Bahamas Telecommunications Company’s (BTC) contracted technicians met with the media yesterday to express their disappointment that they continue to work despite having expired contracts, and have not been able to meet with the company’s new Chief Executive Officer Sameer Bhatti to discuss new contracts, spokesperson for the technicians Martin Clarke said yesterday.
Clarke said given the increases in gas and the cost of living, these technicians, who were let go in 2015 and rehired as private contractors, have been “struggling to survive” since 2019.
He said the pay scale offered by BTC per job can sometimes amount to less than minimum wage per week.
According to Clarke, the group of workers requested a meeting with Bhatti weeks ago. He claimed the meeting was cancelled and another meeting has yet to be rescheduled. However, BTC released a statement yesterday explaining its position on the workers and stating that Bhatti has met with the technicians.
“BTC is a law-abiding corporate entity. The company has entered into agreements with numerous contractors and vendors to provide services,” the statement said.
“These individuals are independent contractors of BTC and not full-time employees, and as such, are not covered under the bargaining agreement.
“As the first telecoms company to provide fiber to the home, BTC is heavily focused and invested in completely upgrading its network to fiber, which will eventually see the complete turndown of the copper network.
“A number of contracted technicians have embraced the new fiber technology and upskilled themselves, and have either formed companies or have offered their services as independent contractors.
“BTC invites and continues to encourage all technicians to also upskill with fiber certifications. BTC’s CEO has met with the technicians and has reached out to arrange a subsequent meeting.”
Clarke said the CEO met with a small number of third-party contractors. He explained that the technicians had a favorable one-year contract under the former CEO and would like to return to that contract, but with a longer contract period. He said BTC currently has their contracts at six months.
“Banks are not willing to assist technicians because of six-month contractual agreements. We’re asking them to change that and give us at least a two- or thee-year contract. We have not had a contract for the last six months. We’re still working in good faith,” he said.

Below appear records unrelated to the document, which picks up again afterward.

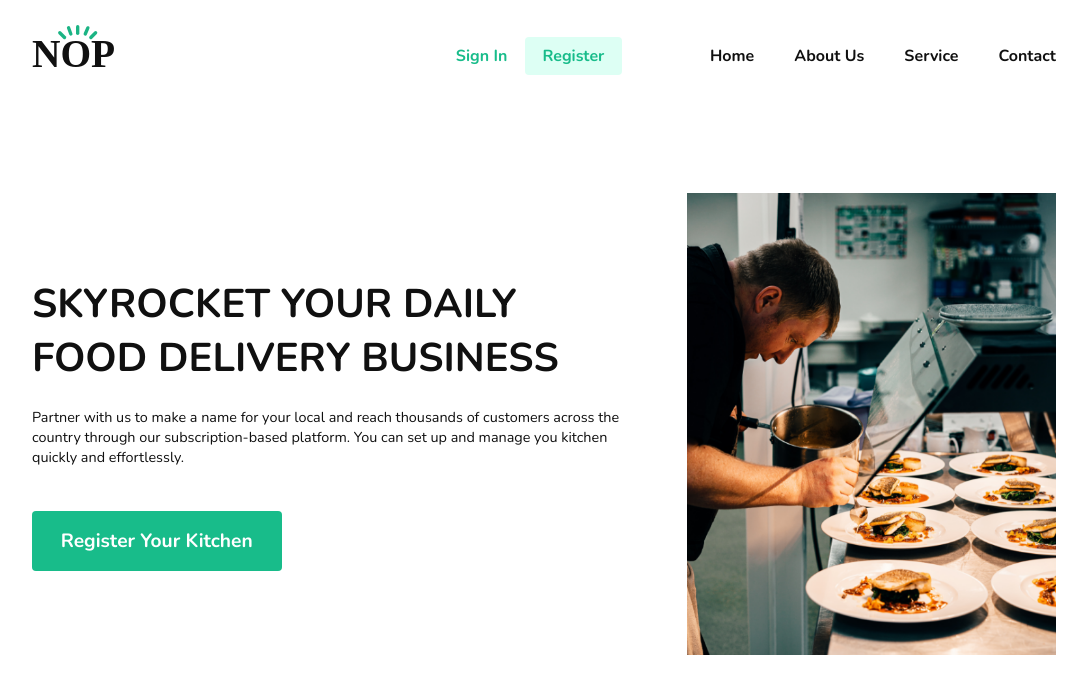
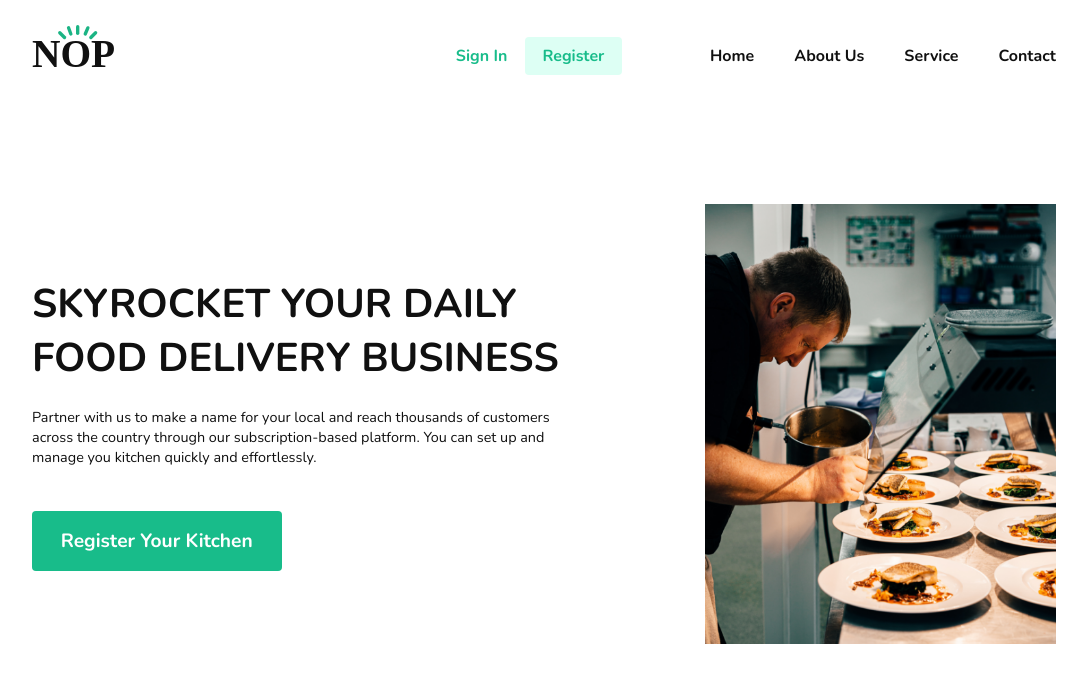
Before and after one commit to eugen1701/nopFront, a React (Create React App) app: page / in a window 1280 px wide. Shown: the top 694 px of the page, without its empty margins (96-1183 px from the left). Built offline with nearby package versions, Linux system fonts and the light colour scheme.

Commit message:
Some changes on fonts

```diff
--- a/src/assets/shared_sass/_styles.scss
+++ b/src/assets/shared_sass/_styles.scss
@@ -22,7 +22,7 @@
   }
 
   &-xlarge {
-    font-size: 3.6em;
+    font-size: 3.4em;
   }
 }
 
--- a/src/pages/home-page/HomePage.scss
+++ b/src/pages/home-page/HomePage.scss
@@ -4,7 +4,7 @@
 #home-page {
   display: flex;
   height: calc(100vh - #{$header-height});
-  gap: 4em;
+  gap: 7em;
 
   > section {
     display: flex;
```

Clarke added that although the technicians are contractors, they are still treated as if they are BTC staff. He said they are made to come to the office and still have to report to managers.
“They want contractors but still want to treat us as if we’re a part of BTC,” said Clarke.
He added that if they do now receive a favorable response from BTC, they will have to “move to plan B”, though he did not say what that next phase looks like.